There’s a new type of HTTP cookie that exploits an HTML5 hack. The long and short of it is that the cookie becomes immortal. The cookie is capable of leaping across browsers on your computer. It re-instates itself after a user has deleted it.
It’s not right. And analysts should reject it.
I’ve long been dissatisfied with the concept of ‘unique visitor’, by and large because it’s a highly unstable proxy measure for a person. People go into private browsing during key points in their day, anti-virus programs tend to root out these ‘tracking cookies’ as malware. and owing to an unfortunate three fiddy event in 2000 – people of a certain demography routinely clear their cookies.
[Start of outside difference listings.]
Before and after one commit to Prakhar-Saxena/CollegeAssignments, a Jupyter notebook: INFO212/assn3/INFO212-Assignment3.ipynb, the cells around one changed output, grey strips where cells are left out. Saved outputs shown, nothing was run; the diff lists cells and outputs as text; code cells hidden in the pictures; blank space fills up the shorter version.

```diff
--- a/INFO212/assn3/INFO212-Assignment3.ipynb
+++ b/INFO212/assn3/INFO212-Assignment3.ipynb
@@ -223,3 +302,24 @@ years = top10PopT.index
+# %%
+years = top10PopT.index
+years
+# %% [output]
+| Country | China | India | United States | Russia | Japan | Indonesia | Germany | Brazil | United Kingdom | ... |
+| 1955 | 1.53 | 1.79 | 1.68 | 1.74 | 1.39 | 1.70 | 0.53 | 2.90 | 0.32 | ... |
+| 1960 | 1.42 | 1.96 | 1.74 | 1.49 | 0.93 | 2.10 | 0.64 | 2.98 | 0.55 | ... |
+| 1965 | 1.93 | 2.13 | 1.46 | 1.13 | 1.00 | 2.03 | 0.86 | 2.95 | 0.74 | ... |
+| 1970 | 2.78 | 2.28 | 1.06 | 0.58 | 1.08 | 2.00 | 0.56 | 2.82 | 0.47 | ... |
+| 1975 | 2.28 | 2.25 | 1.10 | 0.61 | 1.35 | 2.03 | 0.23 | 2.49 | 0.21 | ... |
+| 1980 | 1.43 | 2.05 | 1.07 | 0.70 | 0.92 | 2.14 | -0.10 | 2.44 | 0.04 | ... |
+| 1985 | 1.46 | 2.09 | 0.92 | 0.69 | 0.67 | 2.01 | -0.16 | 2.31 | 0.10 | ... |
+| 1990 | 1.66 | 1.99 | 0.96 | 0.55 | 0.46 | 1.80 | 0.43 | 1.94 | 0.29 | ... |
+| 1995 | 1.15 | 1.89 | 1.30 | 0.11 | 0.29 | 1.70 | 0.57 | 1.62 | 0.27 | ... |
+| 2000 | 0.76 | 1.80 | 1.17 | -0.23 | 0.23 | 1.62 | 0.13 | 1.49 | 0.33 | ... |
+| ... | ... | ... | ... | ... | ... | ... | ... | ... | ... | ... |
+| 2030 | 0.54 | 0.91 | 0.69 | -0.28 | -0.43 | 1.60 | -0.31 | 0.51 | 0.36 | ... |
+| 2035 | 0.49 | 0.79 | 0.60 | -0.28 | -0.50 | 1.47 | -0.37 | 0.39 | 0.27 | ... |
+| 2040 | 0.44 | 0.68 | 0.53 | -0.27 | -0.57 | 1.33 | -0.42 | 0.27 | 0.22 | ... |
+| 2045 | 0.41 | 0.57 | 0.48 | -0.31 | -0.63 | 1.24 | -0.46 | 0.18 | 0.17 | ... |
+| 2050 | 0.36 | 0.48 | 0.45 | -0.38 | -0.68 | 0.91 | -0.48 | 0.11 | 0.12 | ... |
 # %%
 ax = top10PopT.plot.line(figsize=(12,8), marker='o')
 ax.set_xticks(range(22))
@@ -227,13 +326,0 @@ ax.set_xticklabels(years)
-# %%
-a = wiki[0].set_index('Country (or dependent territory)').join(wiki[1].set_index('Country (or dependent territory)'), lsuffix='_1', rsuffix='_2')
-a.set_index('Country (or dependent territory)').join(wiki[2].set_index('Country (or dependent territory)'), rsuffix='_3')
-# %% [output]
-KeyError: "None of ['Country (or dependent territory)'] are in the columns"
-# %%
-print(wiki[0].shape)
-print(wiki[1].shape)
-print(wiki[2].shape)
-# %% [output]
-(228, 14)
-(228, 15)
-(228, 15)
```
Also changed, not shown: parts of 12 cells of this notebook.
A commenter on Hacker News appeared to justify the use of these hacked cookies, arguing that you couldn’t assume that people really wanted to delete their cookies.
I disagree. Clearly, the cookie retention curve is decaying because more and more people want to delete them. They may not understand what the cookies actually are. But they still want to delete them – possibly because they don’t understand them.
Some SEO, SEM, and affiliate folks are very excited about these cookies. They are often compensated on 30 to 90 day cookies – where a person exposed to something they did actually buys something further down the line., A leftward shifting cookie retention curve damages their compensation model. They’re clearly incented to use these immortal cookies.
So are web analysts for that matter. The Unique Visitor metric, the closest proxy for the old-world media term ‘REACH’, has been difficult to work with. It’s instability is very difficult to explain, quickly, to an impatient audience. It’s non-additive. It’s very nature, and how it’s complicated by time scale, results in all sorts of additional error. Using immortal cookies would suddenly make the first problem disappear. It could make conversion rates, if they use unique visitors as the denominator, appear to go up.
The power to delete cookies must reside squarely in the hands of the individual. This isn’t only the right thing to do, it also keeps your practice out of the mud, and out of the court room.